Goal of the exercise:
Would you please copy each line of the data in which the string "rotIdx" occurs?

Records provided:
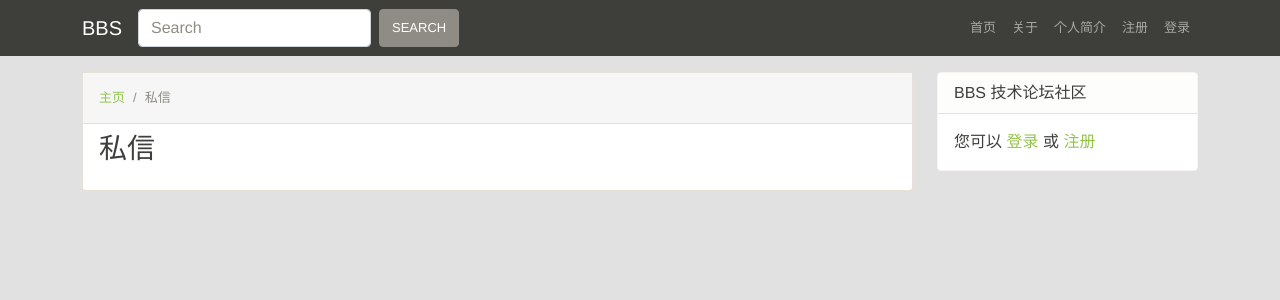
After one commit to wtraceback/BBS, a Flask app: page /message/ in a window 1280 px wide. The commit adds this page. Shown: the top 300 px of the page. Run offline with Flask 2, Linux system fonts and the light colour scheme; some libraries are stand-ins or nearby versions.

Commit message:
添加私信蓝图

```diff
--- a/app.py
+++ b/app.py
@@ -20,6 +20,8 @@ from routes.board import board as board_bp
 app.register_blueprint(board_bp, url_prefix='/board')
 from routes.admin import admin as admin_bp
 app.register_blueprint(admin_bp, url_prefix='/admin')
+from routes.message import message as message_bp
+app.register_blueprint(message_bp, url_prefix='/message')
 
 
 if __name__ == '__main__':
--- /dev/null
+++ b/routes/message.py
@@ -0,0 +1,12 @@
+from flask import (
+    Blueprint,
+    render_template,
+)
+
+
+message = Blueprint('message', __name__)
+
+
+@message.route('/')
+def index():
+    return render_template('message/index.html')
--- /dev/null
+++ b/templates/message/index.html
@@ -0,0 +1,25 @@
+{% extends "bbs_base.html" %}
+
+{% block title %}
+私信
+{% endblock %}
+
+{% block main_content %}
+    <div class="topic-panel">
+        <div class="header">
+            <ol class="breadcrumb about px-0">
+                <li class="breadcrumb-item"><a href="{{ url_for('topic.index') }}">主页</a></li>
+                <li class="breadcrumb-item active">私信</li>
+            </ol>
+        </div>
+
+        <div class="topic_content">
+            <div class="markdown-text">
+                <h3>私信</h3>
+                <p>
+
+                </p>
+            </div>
+        </div>
+    </div>
+{% endblock %}
--- a/templates/topic/index.html
+++ b/templates/topic/index.html
@@ -38,6 +38,7 @@ Topic
     </div>
 
     <a href="{{ url_for('topic.add') }}">添加新的话题</a>
+    <a href="{{ url_for('message.index') }}">私信</a>
     {% if user.role == 1 %}
     <a href="{{ url_for('board.add') }}">添加新的板块</a>
     <a href="{{ url_for('board.manage') }}">管理板块</a>
```
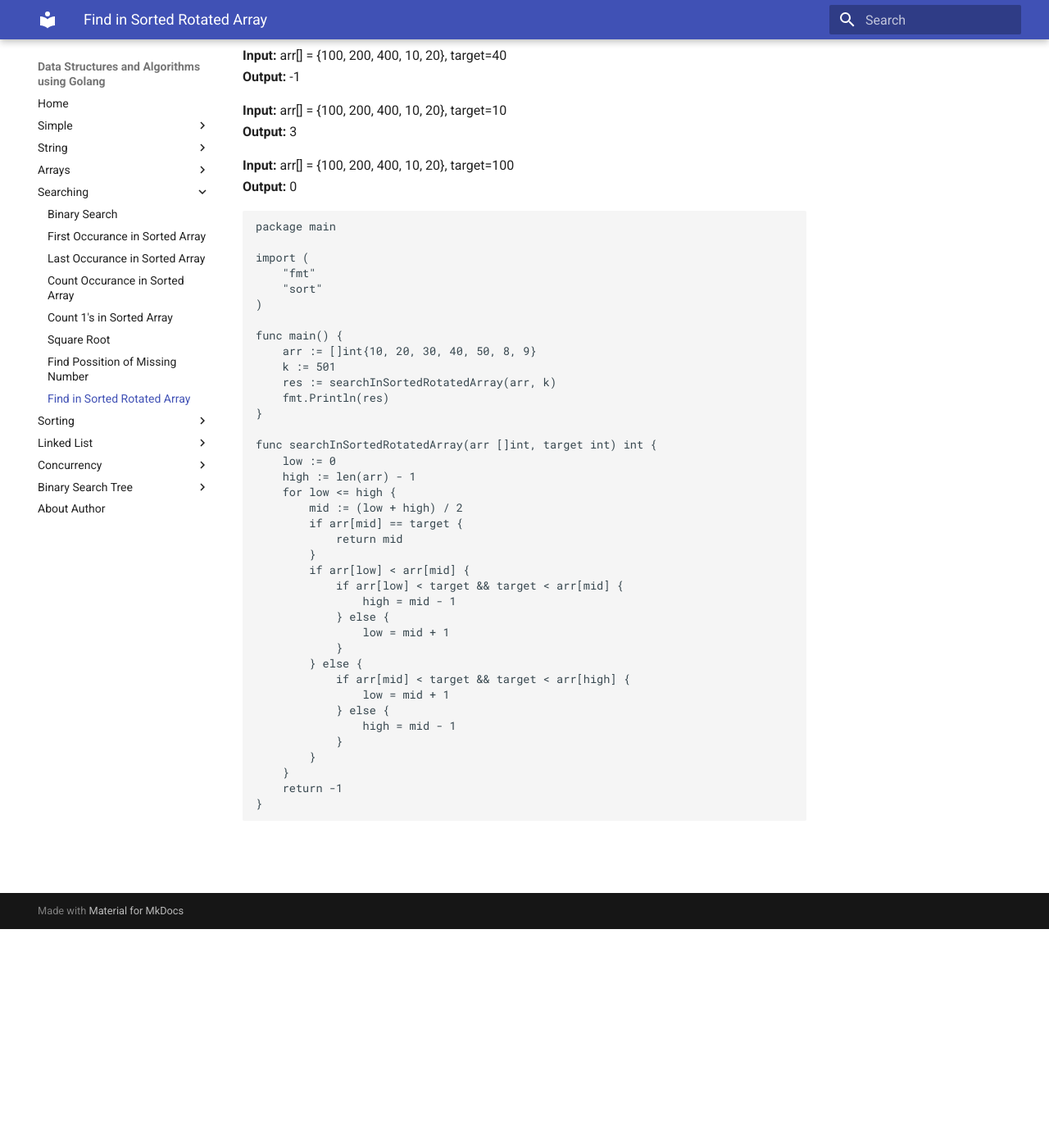
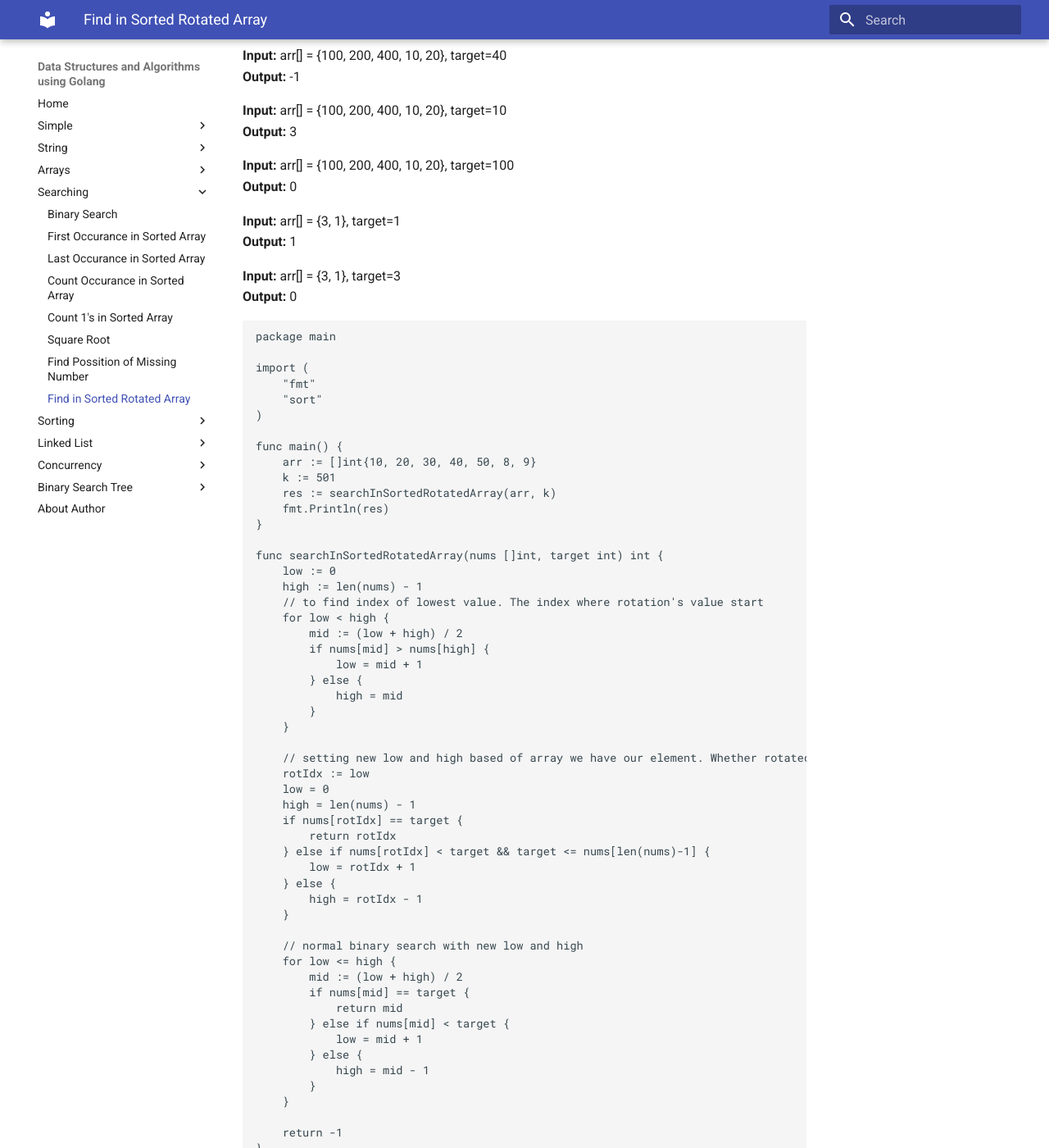
Before and after one commit to prithvipal/golang-dsa, an MkDocs documentation site: the page built from docs/searching/find_in_sorted_rotated_array.md, in a window 1280 px wide and 1400 px high, scrolled down 267 px. Shown: the whole window at 82% size. Built offline with MkDocs 1.6.1 and Material for MkDocs 9.7.7, drawn with Linux system fonts in a browser that asks for light colours.

Commit message:
new solution for search in sorted rotated array

````diff
--- a/docs/searching/find_in_sorted_rotated_array.md
+++ b/docs/searching/find_in_sorted_rotated_array.md
@@ -12,6 +12,12 @@
 **Output:** 3
 
 **Input:** arr[] = {100, 200, 400, 10, 20}, target=100 </br>
+**Output:** 0
+
+**Input:** arr[] = {3, 1}, target=1 </br>
+**Output:** 1
+
+**Input:** arr[] = {3, 1}, target=3 </br>
 **Output:** 0
 
 ```
@@ -29,28 +35,43 @@ func main() {
 	fmt.Println(res)
 }
 
-func searchInSortedRotatedArray(arr []int, target int) int {
+func searchInSortedRotatedArray(nums []int, target int) int {
 	low := 0
-	high := len(arr) - 1
+	high := len(nums) - 1
+	// to find index of lowest value. The index where rotation's value start
+	for low < high {
+		mid := (low + high) / 2
+		if nums[mid] > nums[high] {
+			low = mid + 1
+		} else {
+			high = mid
+		}
+	}
+
+	// setting new low and high based of array we have our element. Whether rotated sided or other side
+	rotIdx := low
+	low = 0
+	high = len(nums) - 1
+	if nums[rotIdx] == target {
+		return rotIdx
+	} else if nums[rotIdx] < target && target <= nums[len(nums)-1] {
+		low = rotIdx + 1
+	} else {
+		high = rotIdx - 1
+	}
+
+	// normal binary search with new low and high
 	for low <= high {
 		mid := (low + high) / 2
-		if arr[mid] == target {
+		if nums[mid] == target {
 			return mid
-		}
-		if arr[low] < arr[mid] {
-			if arr[low] < target && target < arr[mid] {
-				high = mid - 1
-			} else {
-				low = mid + 1
-			}
+		} else if nums[mid] < target {
+			low = mid + 1
 		} else {
-			if arr[mid] < target && target < arr[high] {
-				low = mid + 1
-			} else {
-				high = mid - 1
-			}
+			high = mid - 1
 		}
 	}
+
 	return -1
 }
 ```
````
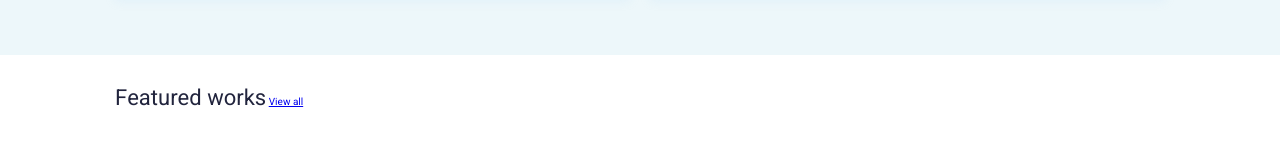
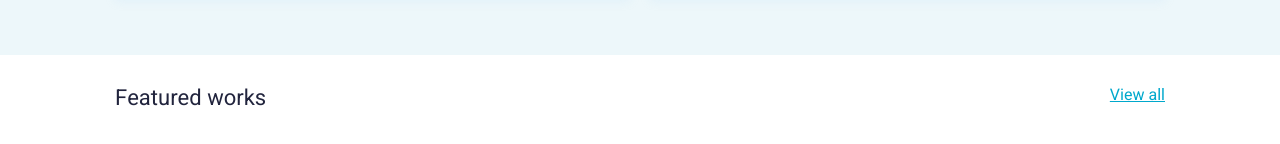
Before and after one commit to ankitamagar12/ankitamagar12.github.io, a plain HTML site: page index.html in a window 1280 px wide. Shown: the part 1274-1418 px from the top of the page. Drawn offline with nearby package versions, Linux system fonts and the light colour scheme.

Commit message:
added css

```diff
--- a/style.css
+++ b/style.css
@@ -209,7 +209,14 @@ body {
   margin-bottom: 10rem;
 }
 .work-heading-container {
+  display: flex;
+  justify-content: space-between;
   margin-bottom: 2.2rem;
+
+}
+.work-heading-container a{
+  color: #00a8cc;
+    font-size: 1.6rem;
 }
 
 .work-card {
```
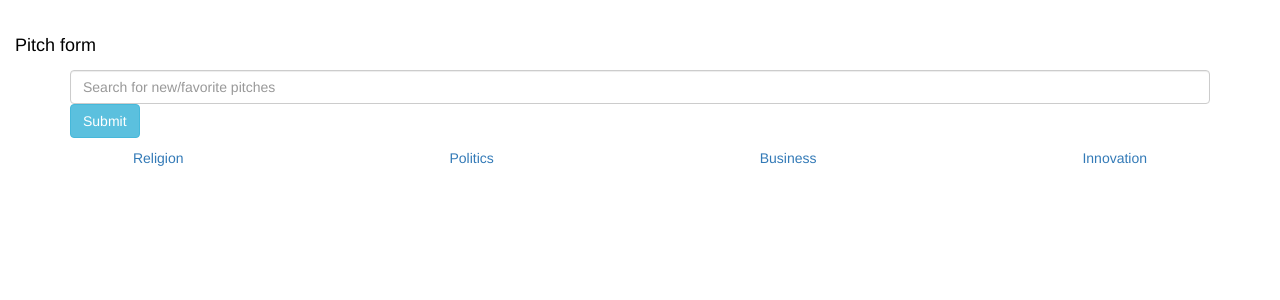
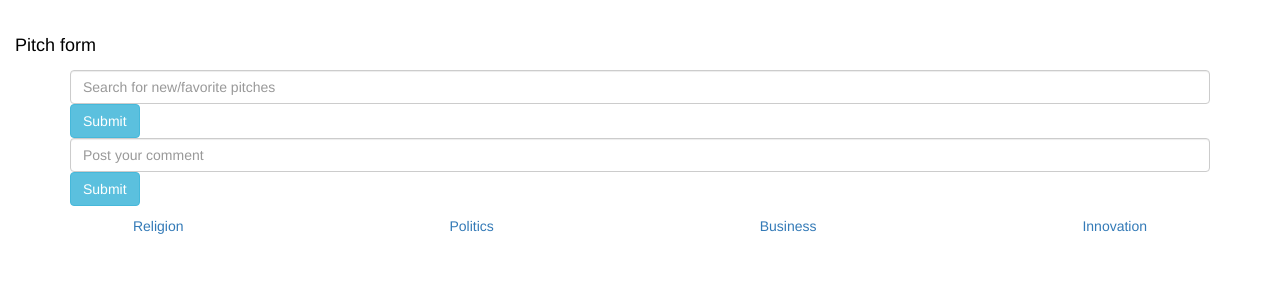
Before and after one commit to je-ss-y/Pitch-, a Flask app: page / in a window 1280 px wide. Shown: the part 102-402 px from the top of the page. Run offline with Flask 2, Linux system fonts and the light colour scheme; data that the repository does not hold is empty; some libraries are stand-ins or nearby versions.

Commit message:
inputted form

```diff
--- a/app/templates/index.html
+++ b/app/templates/index.html
@@ -17,6 +17,13 @@
 <div class="container">
     <form>
         <input type="text" name="movie_query" placeholder="Search for new/favorite pitches" class="form-control">
+        <input type="submit"  value="Submit" class="btn btn-info">
+    </form>
+
+</div>
+<div class="container">
+    <form>
+        <input type="text" name="comment_query" placeholder="Post your comment" class="form-control">
         <input type="submit"  value="Submit" class="btn btn-info">
     </form>
 
@@ -66,6 +73,14 @@
     </div>
   </div>
 </div>
+
+  <div class="row">
+    <div class="col-md-3">
+        <div id="Innovation" class="container tab-pane fade" ><br>
+                {{ macro. displayComments(comment) }}
+        </div>
+      </div>
+    </div>
 </div>
 
 
--- a/app/templates/macros.html
+++ b/app/templates/macros.html
@@ -21,13 +21,13 @@
 {% endmacro %}
 
 <!-- Displaying reviews macro -->
-{% macro displayReviews(review_list) %}
+{% macro displayComments(comment_list) %}
 
-    {% for review in review_list %}
+    {% for comment in comment_list %}
 
     <div class="col-xs-12 col-sm-4 col-md-4 col-lg-4 review-card">
-        <h2> {{ review.title}} </h2>
-        <p> {{ review.review | truncate(30) }}</p>
+        <h2> {{ comment.description}} </h2>
+        <p> {{ comment.comment | truncate(30) }}</p>
 
 
 
```
Also changed, not shown: app/main/forms.py (+5 -4 lines), app/main/views.py (+11 -11 lines), app/models.py (+13 -14 lines), app/templates/new_comment.html (renamed from app/templates/new_review.html, +1 -7 lines).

Result of the task:
+	rotIdx := low
+	if nums[rotIdx] == target {
+		return rotIdx
+	} else if nums[rotIdx] < target && target <= nums[len(nums)-1] {
+		low = rotIdx + 1
+		high = rotIdx - 1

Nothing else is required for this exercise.